Lessons for New Zealand’s financial services sector from the Hayne Report
Leaders from New Zealand’s financial services sector attended seminars held at MinterEllisonRuddWatts’ Auckland and Wellington offices to better understand the local implications stemming from the Report of the Australian Financial Services Royal Commission (Hayne Report).
Partner Lloyd Kavanagh co-presented with Rahoul Chowdry of MinterEllison Australia, highlighting the key lessons and offering suggestions on what actions New Zealand’s financial services sector should take based on the report’s recommendations.
A summary of the discussion is below, and in-depth analysis of the Hayne Report by MinterEllison is available here.
Deliver sustainable value for stakeholders
Our key takeout is that the Hayne Report should be seen by New Zealand businesses as an opportunity and a catalyst to focus on providing sustainable value for all. This shift will challenge old paradigms for some organisations, but now is the time to act, as there is opportunity to take the lead.
As ripples from Australia lap New Zealand shores, this principle is relevant for all business sectors here. Raising the standards of governance and sustainability should be a focus across all industries and it is expected that directors who sit on multiple boards bring their knowledge from each board to benefit organisations in other sectors.
The Report speaks to the fundamentals of how ethical business should be conducted; and it is a powerful reminder that the successful delivery of long-term sustainable shareholder value is about balancing appropriately the needs of different stakeholders – including customers, employees, shareholders and the wider community.

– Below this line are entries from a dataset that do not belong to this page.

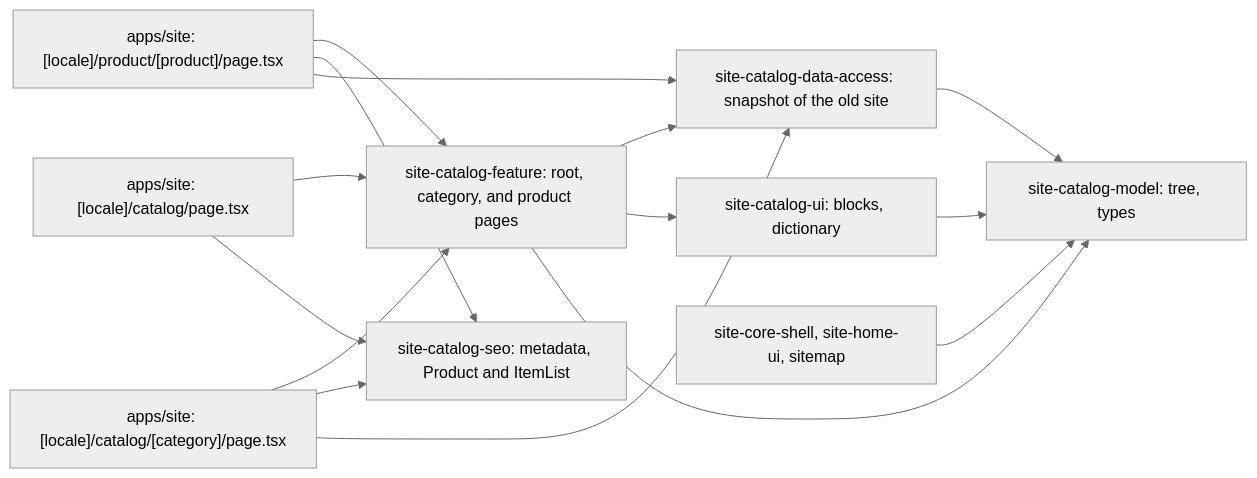
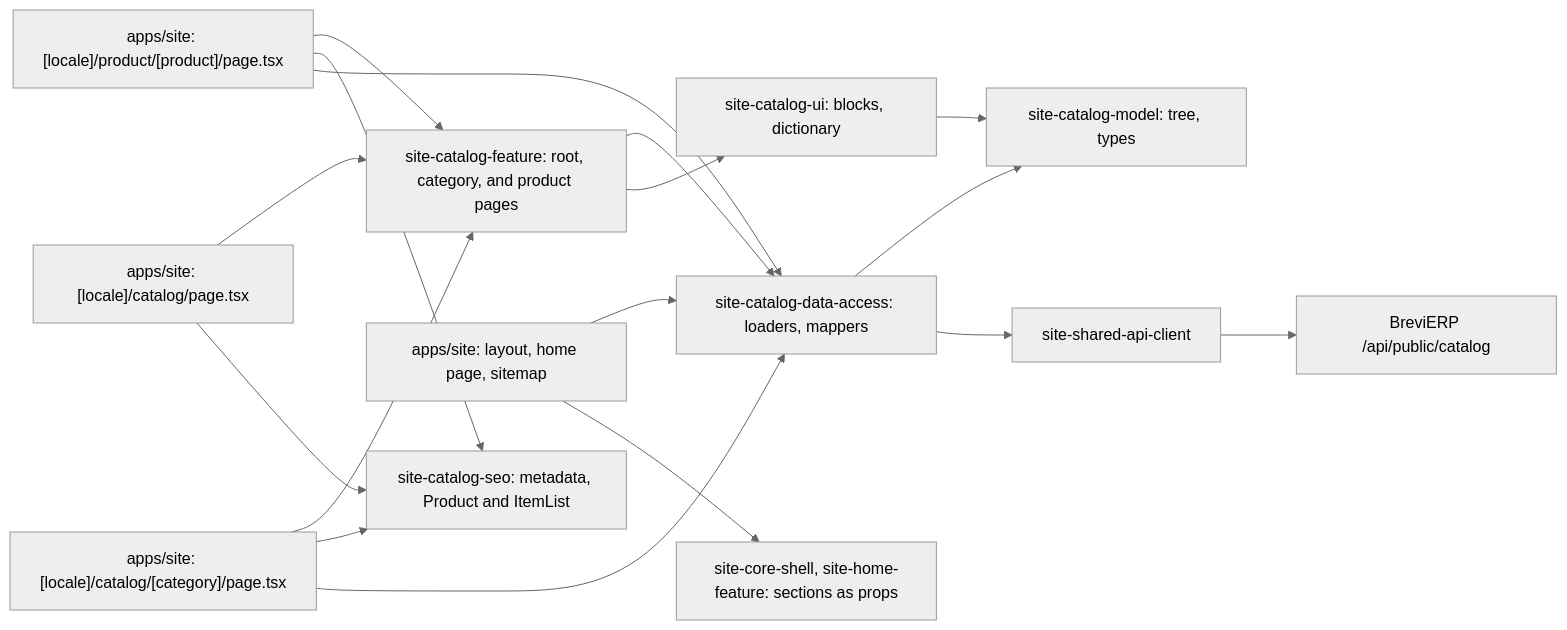
The diagram in docs/features/site/catalog.md (Weretik/brevi-web), drawn with Mermaid (neutral theme) before and after one commit. The commit also changed other lines of this file and 324 other files, not shown here.

First line of the commit message:
feat(site): read the catalog from the BreviERP public API

````diff
--- a/docs/features/site/catalog.md
+++ b/docs/features/site/catalog.md
@@ -15,17 +17,19 @@
 ```mermaid
 flowchart LR
   Root["apps/site: [locale]/catalog/page.tsx"] --> Feature["site-catalog-feature: root, category, and product pages"]
   Category["apps/site: [locale]/catalog/[category]/page.tsx"] --> Feature
   Product["apps/site: [locale]/product/[product]/page.tsx"] --> Feature
   Product --> PageSeo
   Product --> Data
   Root --> PageSeo["site-catalog-seo: metadata, Product and ItemList"]
   Category --> PageSeo
-  Category --> Data["site-catalog-data-access: snapshot of the old site"]
+  Category --> Data["site-catalog-data-access: loaders, mappers"]
   Feature --> Data
   Feature --> Ui["site-catalog-ui: blocks, dictionary"]
-  Feature --> Model["site-catalog-model: tree, types"]
-  Data --> Model
+  Data --> Model["site-catalog-model: tree, types"]
+  Data --> Api["site-shared-api-client"]
+  Api --> Erp["BreviERP /api/public/catalog"]
   Ui --> Model
-  Shell["site-core-shell, site-home-ui, sitemap"] --> Model
+  Layout["apps/site: layout, home page, sitemap"] --> Data
+  Layout --> Shell["site-core-shell, site-home-feature: sections as props"]
 ```
````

The role of regulation and regulators
The Hayne Report’s call for more assertive enforcement in Australia are likely to raise expectations for New Zealand’s regulators too, though in our view they largely get the balance right today.
The Reserve Bank of New Zealand and Financial Markets Authority (FMA) are clearly placing greater responsibility on board’s and management in their recent bank and life insurer reviews. They are requiring directors to proactively ensure that appropriate standards are met by the organisations they govern.
New Zealand’s regulatory framework is less black letter than Australia, meaning businesses here must interpret regulation and test more to find out where ‘the lines’ are. There is an ongoing need to clarify principles in the law and to understand and uphold these standards.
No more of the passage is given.